Dad jokes, at one point or another, have slightly humiliated many kids. But according to a British Psychological Society‘s journal dated March 14, 2023, they might just be essential in life.
The study notes that dad jokes play a significant role in helping children learn to be embarrassed and toughen them up to accept that embarrassment isn’t necessarily a bad thing.
Marc Hye-Knudsen, a researcher of humor and lab manager at Aarhus University’s Cognition and Behavior Laboratory in Denmark, explains how playfully striking on their children’s egos and emotions teach them impulse control and emotional regulation
“By teasingly striking at their children’s egos and emotions without teetering over into bullying, fathers build their children’s resilience and train them to withstand minor attacks and bouts of negative emotion without getting worked up or acting out,” Hye-Knudsen writes.
He continues, “In light of this, it is worth considering dad jokes as a pedagogical tool that may serve a beneficial function for the very children who roll their eyes at them.”
By continually telling their children jokes that are so bad that they’re embarrassing, fathers may push their children’s limits for how much embarrassment they can handle. In turn, this shows their children that embarrassment isn’t actually fatal.
Are dad jokes unfunny by default?
The term “dad joke” made it into the Merriam-Webster dictionary in 2019 with the definition, “a wholesome joke of the type said to be told by fathers with a punchline that is often an obvious or predictable pun or play on words and usually judged to be endearingly corny or unfunny.”
Dad jokes often are responded to with a groan and an eye roll, but sometimes they’re so unfunny that they’re actually humorous, eliciting a little laugh.
Hye-Knudsen encourages dads to continue with their unfunny jokes — no matter how badly their children want them to stop.
“So to all the dads out there who love telling dad jokes to your kids: Don’t let their groans, their eye rolls, or their palpable irritation stop you.

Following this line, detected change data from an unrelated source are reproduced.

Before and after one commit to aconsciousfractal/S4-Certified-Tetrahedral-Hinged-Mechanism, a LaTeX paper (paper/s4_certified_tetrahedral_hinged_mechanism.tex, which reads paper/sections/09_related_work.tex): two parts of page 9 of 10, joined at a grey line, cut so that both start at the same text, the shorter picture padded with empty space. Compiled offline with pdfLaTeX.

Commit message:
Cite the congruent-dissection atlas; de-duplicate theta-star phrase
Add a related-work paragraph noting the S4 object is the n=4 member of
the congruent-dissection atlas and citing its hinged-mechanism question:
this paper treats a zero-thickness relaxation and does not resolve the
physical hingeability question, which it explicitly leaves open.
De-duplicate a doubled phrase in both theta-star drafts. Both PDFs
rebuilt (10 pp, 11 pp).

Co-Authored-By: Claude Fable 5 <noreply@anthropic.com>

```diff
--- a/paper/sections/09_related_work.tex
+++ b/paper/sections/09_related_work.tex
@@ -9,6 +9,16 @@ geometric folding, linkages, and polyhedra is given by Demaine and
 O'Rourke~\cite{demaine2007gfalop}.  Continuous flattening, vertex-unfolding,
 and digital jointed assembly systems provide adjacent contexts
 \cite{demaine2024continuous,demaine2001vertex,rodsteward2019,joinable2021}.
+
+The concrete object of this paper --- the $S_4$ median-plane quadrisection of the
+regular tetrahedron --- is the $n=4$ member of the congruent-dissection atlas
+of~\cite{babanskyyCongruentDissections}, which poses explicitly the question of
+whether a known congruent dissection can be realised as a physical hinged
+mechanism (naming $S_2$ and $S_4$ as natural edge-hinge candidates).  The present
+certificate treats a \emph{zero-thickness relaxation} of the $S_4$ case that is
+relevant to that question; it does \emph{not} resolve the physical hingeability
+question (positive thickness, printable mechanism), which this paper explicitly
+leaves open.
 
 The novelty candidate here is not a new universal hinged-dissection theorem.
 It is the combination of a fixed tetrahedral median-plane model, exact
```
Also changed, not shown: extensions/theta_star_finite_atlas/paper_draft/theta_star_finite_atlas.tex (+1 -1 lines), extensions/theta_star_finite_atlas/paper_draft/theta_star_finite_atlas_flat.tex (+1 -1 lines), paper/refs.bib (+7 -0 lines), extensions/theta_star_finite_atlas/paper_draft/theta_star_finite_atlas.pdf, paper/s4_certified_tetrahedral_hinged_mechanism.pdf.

You’re partaking in a long and proud tradition, and your embarrassingly awful jokes may even do them some good,” he says.
“Keep repeating the same old stale puns, year-in and year-out. Through painful repetition, you get to experience the same old joke, go through waves of being unfunny and then so unfunny that it becomes funny,” he continues.
In the end, Hye-Knudsen is positive that one day the children at the receiving end of these dad jokes may spontaneously tell the same joke themselves when they become parents.
Banner Art Dani Sison